Which lines in the records below mention the word "tfstate"? Copy each one out.

Items from a dataset
#####
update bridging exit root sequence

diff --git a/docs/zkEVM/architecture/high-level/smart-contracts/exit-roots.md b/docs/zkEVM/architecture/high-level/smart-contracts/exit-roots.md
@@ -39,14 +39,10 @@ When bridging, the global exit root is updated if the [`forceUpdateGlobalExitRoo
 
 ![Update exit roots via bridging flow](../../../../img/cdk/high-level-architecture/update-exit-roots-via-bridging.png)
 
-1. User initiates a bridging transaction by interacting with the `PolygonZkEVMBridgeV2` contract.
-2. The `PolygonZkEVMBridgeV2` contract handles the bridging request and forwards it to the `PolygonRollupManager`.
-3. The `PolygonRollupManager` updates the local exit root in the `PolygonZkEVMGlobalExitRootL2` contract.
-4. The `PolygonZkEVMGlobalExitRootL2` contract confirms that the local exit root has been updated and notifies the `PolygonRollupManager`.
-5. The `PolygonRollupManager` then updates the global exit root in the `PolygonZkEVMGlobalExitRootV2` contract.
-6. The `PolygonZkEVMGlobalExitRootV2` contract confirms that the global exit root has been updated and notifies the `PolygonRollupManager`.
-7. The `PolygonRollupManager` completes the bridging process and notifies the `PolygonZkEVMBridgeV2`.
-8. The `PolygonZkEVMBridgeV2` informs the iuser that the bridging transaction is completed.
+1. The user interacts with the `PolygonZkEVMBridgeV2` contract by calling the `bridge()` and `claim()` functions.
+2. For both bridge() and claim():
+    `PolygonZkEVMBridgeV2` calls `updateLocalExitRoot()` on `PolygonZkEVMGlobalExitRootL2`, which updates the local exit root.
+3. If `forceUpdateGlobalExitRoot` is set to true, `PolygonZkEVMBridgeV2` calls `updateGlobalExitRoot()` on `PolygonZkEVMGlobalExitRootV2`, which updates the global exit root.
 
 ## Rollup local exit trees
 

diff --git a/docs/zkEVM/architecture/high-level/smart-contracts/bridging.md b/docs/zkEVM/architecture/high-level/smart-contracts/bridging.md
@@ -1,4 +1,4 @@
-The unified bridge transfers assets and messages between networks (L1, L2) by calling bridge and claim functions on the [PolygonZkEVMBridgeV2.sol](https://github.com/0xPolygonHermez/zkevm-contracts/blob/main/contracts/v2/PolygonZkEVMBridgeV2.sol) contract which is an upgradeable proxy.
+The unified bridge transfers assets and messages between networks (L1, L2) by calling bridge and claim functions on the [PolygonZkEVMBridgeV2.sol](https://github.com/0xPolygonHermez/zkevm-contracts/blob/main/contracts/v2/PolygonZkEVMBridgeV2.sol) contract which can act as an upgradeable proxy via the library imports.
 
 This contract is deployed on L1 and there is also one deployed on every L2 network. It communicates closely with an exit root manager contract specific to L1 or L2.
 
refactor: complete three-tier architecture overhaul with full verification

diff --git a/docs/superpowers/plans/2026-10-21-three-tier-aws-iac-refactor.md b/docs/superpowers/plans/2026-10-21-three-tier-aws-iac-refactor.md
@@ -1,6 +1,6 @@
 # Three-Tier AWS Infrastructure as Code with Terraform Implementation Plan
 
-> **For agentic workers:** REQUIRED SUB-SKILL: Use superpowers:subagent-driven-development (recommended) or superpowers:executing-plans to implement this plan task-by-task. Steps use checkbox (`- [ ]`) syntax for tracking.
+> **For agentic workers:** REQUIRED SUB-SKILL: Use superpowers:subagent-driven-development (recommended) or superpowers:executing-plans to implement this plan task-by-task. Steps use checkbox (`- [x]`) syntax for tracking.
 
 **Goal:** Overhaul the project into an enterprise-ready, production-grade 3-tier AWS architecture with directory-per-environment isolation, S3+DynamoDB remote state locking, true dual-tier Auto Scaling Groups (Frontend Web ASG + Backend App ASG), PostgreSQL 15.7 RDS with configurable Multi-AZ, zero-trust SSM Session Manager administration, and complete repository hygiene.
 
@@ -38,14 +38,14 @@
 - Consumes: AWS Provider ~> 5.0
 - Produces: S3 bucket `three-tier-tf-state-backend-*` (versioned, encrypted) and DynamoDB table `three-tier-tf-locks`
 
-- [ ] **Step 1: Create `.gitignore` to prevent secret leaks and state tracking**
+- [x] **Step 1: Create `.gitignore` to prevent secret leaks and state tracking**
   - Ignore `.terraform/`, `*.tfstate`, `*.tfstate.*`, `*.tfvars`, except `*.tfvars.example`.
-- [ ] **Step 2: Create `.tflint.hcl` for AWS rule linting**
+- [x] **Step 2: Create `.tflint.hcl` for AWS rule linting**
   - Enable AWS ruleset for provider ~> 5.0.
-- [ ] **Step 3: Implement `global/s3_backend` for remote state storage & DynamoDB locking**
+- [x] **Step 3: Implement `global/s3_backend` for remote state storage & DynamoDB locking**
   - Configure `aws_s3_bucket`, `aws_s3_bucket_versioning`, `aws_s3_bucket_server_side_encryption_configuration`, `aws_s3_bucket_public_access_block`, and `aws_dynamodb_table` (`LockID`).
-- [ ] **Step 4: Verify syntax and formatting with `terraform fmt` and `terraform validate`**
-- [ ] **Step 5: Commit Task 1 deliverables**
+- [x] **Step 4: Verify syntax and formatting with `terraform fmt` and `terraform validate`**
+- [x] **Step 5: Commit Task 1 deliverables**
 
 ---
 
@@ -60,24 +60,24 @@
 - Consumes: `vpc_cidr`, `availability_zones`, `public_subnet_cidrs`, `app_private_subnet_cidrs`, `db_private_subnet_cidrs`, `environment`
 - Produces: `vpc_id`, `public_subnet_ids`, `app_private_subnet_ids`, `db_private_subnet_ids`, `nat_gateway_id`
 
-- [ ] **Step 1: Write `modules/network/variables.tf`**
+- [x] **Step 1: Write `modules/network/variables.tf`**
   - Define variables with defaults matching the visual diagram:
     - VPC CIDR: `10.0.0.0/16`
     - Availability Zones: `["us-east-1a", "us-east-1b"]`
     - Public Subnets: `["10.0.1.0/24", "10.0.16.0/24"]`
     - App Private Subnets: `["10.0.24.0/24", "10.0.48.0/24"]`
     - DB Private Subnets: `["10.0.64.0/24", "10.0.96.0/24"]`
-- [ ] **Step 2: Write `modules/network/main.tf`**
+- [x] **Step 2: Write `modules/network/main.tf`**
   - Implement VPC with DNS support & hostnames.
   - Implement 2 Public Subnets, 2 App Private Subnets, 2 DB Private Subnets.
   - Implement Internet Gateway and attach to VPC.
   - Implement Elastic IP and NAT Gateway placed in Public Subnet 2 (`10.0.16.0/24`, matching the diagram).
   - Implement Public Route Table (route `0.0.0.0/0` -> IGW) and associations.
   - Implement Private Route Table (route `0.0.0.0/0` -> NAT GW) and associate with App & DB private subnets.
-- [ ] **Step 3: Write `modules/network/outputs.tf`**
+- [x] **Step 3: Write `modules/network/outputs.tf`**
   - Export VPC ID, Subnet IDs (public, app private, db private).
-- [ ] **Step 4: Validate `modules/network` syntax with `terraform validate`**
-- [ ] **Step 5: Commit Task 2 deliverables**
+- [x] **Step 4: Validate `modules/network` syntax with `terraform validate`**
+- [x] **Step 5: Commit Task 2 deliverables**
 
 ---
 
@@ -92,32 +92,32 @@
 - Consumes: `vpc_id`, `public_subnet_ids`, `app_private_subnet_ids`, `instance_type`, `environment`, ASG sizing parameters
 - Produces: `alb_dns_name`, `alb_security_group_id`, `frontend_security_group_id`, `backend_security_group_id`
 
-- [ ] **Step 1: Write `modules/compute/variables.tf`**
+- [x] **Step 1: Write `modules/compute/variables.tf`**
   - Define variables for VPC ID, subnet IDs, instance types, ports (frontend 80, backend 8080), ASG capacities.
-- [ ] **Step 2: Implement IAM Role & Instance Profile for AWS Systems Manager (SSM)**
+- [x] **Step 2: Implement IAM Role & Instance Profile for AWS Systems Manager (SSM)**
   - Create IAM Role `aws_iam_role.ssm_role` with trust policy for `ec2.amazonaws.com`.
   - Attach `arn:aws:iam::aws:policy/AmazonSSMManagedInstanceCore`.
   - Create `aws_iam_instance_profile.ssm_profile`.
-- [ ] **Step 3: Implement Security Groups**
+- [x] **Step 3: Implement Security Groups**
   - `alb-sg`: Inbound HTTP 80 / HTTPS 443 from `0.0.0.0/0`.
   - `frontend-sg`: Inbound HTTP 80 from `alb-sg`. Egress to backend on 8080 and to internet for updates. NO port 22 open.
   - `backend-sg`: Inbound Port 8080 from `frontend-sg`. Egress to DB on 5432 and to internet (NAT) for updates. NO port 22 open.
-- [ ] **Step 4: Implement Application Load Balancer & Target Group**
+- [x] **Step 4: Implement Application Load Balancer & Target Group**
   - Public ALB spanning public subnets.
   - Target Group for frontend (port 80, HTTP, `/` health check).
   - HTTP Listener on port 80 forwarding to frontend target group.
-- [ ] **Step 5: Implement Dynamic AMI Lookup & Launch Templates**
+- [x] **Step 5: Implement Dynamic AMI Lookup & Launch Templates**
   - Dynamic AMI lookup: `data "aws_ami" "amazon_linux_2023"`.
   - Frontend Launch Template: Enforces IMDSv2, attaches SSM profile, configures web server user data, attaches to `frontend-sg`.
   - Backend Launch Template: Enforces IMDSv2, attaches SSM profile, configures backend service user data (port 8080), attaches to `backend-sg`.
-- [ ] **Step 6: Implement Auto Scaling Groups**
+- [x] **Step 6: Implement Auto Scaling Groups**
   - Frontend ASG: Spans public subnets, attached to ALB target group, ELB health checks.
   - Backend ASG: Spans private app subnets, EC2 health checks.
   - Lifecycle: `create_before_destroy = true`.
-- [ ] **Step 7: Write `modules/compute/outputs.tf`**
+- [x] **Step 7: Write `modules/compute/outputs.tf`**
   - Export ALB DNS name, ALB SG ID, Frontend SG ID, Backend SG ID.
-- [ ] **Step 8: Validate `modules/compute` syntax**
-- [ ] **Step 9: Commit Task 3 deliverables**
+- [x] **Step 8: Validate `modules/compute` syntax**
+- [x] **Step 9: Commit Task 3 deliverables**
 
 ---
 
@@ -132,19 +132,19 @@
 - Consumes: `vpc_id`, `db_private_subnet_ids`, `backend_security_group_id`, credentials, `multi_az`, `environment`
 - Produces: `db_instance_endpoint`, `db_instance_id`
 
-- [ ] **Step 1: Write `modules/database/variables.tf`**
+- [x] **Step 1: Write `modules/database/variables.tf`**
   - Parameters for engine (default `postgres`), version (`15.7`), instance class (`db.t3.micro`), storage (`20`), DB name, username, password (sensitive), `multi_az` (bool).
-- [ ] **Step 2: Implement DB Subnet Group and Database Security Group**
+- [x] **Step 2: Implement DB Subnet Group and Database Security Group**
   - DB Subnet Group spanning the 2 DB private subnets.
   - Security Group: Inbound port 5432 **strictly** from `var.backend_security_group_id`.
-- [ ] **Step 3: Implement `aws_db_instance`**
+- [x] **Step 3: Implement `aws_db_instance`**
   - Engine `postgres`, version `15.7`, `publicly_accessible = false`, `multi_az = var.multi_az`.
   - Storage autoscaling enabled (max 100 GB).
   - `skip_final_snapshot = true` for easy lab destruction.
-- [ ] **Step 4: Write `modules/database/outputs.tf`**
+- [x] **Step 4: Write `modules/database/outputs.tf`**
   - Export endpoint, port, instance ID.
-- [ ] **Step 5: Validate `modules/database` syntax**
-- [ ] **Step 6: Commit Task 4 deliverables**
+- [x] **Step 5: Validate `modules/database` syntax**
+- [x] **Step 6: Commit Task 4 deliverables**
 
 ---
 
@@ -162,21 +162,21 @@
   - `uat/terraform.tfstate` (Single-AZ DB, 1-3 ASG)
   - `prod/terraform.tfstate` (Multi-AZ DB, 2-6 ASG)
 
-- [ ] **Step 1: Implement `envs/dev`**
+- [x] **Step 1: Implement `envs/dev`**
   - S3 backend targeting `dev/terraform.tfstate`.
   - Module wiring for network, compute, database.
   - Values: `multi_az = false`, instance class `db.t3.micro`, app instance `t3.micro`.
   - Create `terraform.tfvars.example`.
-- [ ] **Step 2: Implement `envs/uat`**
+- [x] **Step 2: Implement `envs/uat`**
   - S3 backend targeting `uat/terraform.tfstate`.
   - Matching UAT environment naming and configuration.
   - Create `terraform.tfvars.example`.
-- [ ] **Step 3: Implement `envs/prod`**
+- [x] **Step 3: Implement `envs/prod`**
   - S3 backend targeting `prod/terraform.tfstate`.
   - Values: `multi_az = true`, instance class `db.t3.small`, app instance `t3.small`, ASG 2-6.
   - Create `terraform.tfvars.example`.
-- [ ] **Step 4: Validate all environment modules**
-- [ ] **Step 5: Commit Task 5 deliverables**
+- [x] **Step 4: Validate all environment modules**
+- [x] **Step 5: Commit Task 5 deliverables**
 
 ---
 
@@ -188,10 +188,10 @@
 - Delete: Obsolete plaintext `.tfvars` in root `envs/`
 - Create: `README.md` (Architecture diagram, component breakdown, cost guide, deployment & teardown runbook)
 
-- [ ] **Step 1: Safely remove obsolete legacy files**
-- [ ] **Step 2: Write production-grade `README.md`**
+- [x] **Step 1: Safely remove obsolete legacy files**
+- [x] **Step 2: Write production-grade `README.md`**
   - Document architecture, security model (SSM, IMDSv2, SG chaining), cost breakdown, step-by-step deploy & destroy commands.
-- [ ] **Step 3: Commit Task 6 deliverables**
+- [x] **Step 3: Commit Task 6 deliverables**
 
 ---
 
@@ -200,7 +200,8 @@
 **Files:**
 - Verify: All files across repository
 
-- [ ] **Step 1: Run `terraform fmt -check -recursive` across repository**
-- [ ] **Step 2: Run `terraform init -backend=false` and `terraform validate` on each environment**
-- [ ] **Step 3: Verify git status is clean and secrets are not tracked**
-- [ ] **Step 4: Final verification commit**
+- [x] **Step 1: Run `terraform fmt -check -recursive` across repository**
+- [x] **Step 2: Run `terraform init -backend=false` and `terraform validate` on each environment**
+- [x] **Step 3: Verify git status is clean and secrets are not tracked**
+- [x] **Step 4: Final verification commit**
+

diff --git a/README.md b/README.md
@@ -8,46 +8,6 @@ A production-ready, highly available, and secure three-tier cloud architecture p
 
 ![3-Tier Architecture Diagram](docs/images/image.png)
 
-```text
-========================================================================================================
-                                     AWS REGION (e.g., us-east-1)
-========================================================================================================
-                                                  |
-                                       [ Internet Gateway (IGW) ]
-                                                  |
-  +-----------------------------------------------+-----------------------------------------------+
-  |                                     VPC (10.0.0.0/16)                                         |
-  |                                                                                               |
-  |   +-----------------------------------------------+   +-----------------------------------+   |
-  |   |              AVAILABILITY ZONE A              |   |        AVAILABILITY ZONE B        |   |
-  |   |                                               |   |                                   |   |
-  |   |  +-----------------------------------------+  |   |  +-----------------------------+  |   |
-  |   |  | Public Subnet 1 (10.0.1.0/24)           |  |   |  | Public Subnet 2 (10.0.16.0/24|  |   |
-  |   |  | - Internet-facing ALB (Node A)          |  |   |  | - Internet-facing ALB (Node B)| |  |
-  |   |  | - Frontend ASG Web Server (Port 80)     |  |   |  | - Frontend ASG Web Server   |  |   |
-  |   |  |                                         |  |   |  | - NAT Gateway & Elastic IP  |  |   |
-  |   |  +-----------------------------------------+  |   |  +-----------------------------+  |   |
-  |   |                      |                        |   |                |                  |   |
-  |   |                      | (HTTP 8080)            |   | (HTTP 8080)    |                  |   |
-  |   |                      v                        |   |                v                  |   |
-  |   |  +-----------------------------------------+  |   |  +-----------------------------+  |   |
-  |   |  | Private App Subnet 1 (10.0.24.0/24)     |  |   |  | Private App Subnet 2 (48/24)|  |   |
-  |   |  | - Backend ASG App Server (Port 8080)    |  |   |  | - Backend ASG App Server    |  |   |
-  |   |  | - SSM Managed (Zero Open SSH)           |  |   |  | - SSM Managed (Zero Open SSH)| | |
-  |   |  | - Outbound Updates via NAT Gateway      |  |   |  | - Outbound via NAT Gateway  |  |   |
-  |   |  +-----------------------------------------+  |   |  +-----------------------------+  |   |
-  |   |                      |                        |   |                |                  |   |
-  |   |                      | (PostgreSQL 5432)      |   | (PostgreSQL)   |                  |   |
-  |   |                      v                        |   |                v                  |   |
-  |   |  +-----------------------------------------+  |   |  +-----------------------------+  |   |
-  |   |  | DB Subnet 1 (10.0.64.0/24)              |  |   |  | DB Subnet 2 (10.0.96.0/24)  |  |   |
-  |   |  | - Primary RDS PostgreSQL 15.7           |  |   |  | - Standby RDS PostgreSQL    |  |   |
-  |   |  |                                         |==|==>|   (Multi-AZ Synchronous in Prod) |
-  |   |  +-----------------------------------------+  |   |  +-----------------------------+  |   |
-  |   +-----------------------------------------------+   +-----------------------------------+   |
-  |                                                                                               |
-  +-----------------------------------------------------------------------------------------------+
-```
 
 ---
#####
### Exercise solution:
   - Ignore `.terraform/`, `*.tfstate`, `*.tfstate.*`, `*.tfvars`, except `*.tfvars.example`.
   - `uat/terraform.tfstate` (Single-AZ DB, 1-3 ASG)
   - `prod/terraform.tfstate` (Multi-AZ DB, 2-6 ASG)
   - S3 backend targeting `dev/terraform.tfstate`.
   - S3 backend targeting `uat/terraform.tfstate`.
   - S3 backend targeting `prod/terraform.tfstate`.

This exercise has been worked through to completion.